Board Advisor, NED, COO/CIO, Fractional Support, Digital Leadership Coach

With a broad background as a COO/CIO/CDO, C-Suite Advisor, NED, Senior Transformation Leader and Coach, Mark tackles multiple fronts from the advantage of diverse experience in business operations, technology, procurement, delivery and risk. With a deep knowledge of business models from multiple sectors and extensive experience in fast-paced digital start-ups.

Mark’s work across extensive business types, functions and countries empowers him with experience to bear across silos.
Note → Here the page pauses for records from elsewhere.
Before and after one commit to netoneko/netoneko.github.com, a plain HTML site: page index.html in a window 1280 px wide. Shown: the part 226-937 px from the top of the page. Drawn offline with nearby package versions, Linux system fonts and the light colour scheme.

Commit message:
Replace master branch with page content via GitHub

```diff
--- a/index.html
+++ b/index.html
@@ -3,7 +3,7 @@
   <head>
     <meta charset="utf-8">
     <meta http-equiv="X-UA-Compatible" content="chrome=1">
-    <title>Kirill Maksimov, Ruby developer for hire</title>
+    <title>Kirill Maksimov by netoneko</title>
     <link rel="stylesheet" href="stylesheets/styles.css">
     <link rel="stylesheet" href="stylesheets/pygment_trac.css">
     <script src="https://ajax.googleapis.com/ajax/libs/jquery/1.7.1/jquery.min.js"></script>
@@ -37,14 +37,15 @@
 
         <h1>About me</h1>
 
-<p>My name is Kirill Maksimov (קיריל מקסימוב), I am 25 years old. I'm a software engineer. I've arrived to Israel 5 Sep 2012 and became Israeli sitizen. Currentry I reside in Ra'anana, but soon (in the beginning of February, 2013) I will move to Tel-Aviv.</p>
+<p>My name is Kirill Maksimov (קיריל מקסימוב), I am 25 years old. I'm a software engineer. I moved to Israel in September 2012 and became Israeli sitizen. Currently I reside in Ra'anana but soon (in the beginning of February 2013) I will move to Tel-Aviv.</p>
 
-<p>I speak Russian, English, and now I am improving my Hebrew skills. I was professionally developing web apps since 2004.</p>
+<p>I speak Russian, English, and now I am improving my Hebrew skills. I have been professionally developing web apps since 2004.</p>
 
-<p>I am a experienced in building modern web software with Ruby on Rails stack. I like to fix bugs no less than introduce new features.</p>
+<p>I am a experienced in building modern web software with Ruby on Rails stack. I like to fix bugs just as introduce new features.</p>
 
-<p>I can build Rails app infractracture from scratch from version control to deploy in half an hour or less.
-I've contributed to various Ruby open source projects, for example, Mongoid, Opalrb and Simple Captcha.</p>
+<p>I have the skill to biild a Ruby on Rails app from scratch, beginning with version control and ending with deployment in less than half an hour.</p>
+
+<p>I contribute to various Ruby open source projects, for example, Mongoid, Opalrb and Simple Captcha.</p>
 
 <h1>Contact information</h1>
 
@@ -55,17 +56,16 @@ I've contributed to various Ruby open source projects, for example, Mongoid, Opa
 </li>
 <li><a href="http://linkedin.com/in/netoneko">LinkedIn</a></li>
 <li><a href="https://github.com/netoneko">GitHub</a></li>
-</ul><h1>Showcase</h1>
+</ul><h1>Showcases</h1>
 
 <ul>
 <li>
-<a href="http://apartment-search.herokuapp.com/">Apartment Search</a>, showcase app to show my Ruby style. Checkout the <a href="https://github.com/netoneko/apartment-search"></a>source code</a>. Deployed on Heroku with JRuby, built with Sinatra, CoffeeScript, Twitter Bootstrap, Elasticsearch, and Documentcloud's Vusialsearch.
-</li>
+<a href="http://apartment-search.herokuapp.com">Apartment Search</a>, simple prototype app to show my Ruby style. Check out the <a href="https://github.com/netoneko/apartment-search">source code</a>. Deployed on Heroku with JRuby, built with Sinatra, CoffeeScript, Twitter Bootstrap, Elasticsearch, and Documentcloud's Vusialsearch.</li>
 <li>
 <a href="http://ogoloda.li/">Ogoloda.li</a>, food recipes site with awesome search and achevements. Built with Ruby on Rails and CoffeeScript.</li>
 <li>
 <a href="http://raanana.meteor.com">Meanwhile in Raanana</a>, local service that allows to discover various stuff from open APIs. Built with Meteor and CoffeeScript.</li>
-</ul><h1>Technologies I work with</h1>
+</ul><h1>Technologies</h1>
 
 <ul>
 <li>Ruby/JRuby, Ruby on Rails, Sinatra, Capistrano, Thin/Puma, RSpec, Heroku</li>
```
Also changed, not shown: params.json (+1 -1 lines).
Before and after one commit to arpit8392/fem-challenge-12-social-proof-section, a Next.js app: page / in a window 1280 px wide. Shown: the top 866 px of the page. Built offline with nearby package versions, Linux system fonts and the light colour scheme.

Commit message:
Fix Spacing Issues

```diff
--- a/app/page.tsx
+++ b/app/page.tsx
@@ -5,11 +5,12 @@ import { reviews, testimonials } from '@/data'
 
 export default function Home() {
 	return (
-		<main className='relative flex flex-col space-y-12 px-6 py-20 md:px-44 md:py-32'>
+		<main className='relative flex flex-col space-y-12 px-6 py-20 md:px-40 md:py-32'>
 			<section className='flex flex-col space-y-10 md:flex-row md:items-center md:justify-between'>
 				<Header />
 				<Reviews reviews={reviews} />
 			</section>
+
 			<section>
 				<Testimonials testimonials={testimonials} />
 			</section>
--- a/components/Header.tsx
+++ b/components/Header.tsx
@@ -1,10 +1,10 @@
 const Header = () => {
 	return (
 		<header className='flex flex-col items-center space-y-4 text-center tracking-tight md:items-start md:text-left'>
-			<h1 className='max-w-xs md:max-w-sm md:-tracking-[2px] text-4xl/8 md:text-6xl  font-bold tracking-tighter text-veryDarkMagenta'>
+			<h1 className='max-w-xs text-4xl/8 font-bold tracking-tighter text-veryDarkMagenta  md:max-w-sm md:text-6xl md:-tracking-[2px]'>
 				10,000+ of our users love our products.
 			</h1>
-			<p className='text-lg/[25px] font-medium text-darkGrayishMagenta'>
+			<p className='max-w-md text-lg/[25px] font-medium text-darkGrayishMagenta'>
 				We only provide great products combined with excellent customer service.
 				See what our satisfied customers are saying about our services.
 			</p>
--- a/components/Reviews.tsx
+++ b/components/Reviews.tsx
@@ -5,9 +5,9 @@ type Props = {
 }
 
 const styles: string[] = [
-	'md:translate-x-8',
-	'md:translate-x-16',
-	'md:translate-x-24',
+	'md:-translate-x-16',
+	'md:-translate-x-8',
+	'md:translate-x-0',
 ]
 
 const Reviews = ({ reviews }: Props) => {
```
Mark has built a reputation for advocating cross-business collaboration, taking a pragmatic approach and championing transformative change.